» Prompt
Lines that contain "infrastructure" are to be copied from the material, every one of them.

» Records shown
:::::

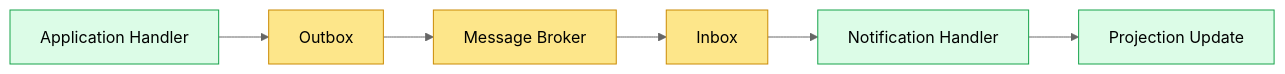
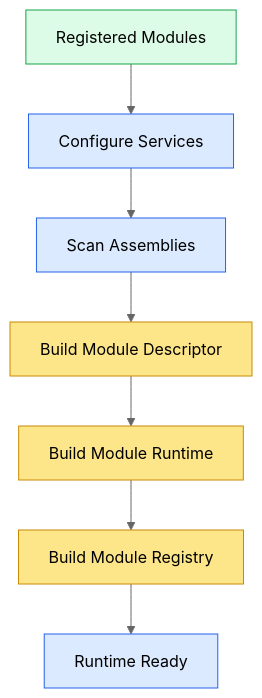
Before and after one commit to soufiane-rizk/Jobwize: the second of 3 diagrams in docs/architecture/09-runtime.md, drawn with Mermaid (neutral theme). The commit also changed other lines of this file and 164 other files, not shown here.

First line of the commit message:
Establish Backend Architecture Foundation (#23)

````diff
--- a/docs/architecture/09-runtime.md
+++ b/docs/architecture/09-runtime.md
@@ -227,27 +138,37 @@
 ```mermaid
-flowchart LR
+flowchart TD
 
-    Handler["Application Handler"]
+    Modules["Registered Modules"]
 
-    Outbox["Outbox"]
+    Configure["Configure Services"]
 
-    Broker["Message Broker"]
+    Scan["Scan Assemblies"]
 
-    Inbox["Inbox"]
+    Descriptor["Build Module Descriptor"]
 
-    Notification["Notification Handler"]
+    Runtime["Build Module Runtime"]
 
-    Projection["Projection Update"]
+    Registry["Build Module Registry"]
 
-    Handler --> Outbox
-    Outbox --> Broker
-    Broker --> Inbox
-    Inbox --> Notification
-    Notification --> Projection
+    Ready["Runtime Ready"]
 
-    classDef application fill:#dcfce7,stroke:#16a34a,color:#000;
-    classDef infrastructure fill:#fde68a,stroke:#ca8a04,color:#000;
+    Modules --> Configure
 
-    class Handler,Notification,Projection application;
-    class Outbox,Broker,Inbox infrastructure;
+    Configure --> Scan
+
+    Scan --> Descriptor
+
+    Descriptor --> Runtime
+
+    Runtime --> Registry
+
+    Registry --> Ready
+
+    classDef module fill:#dcfce7,stroke:#16a34a,color:#000;
+    classDef runtime fill:#fde68a,stroke:#ca8a04,color:#000;
+    classDef infrastructure fill:#dbeafe,stroke:#2563eb,color:#000;
+
+    class Modules module;
+    class Descriptor,Runtime,Registry runtime;
+    class Configure,Scan,Ready infrastructure;
 ```
````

:::::

» Response
-    classDef infrastructure fill:#fde68a,stroke:#ca8a04,color:#000;
-    class Outbox,Broker,Inbox infrastructure;
+    classDef infrastructure fill:#dbeafe,stroke:#2563eb,color:#000;
+    class Configure,Scan,Ready infrastructure;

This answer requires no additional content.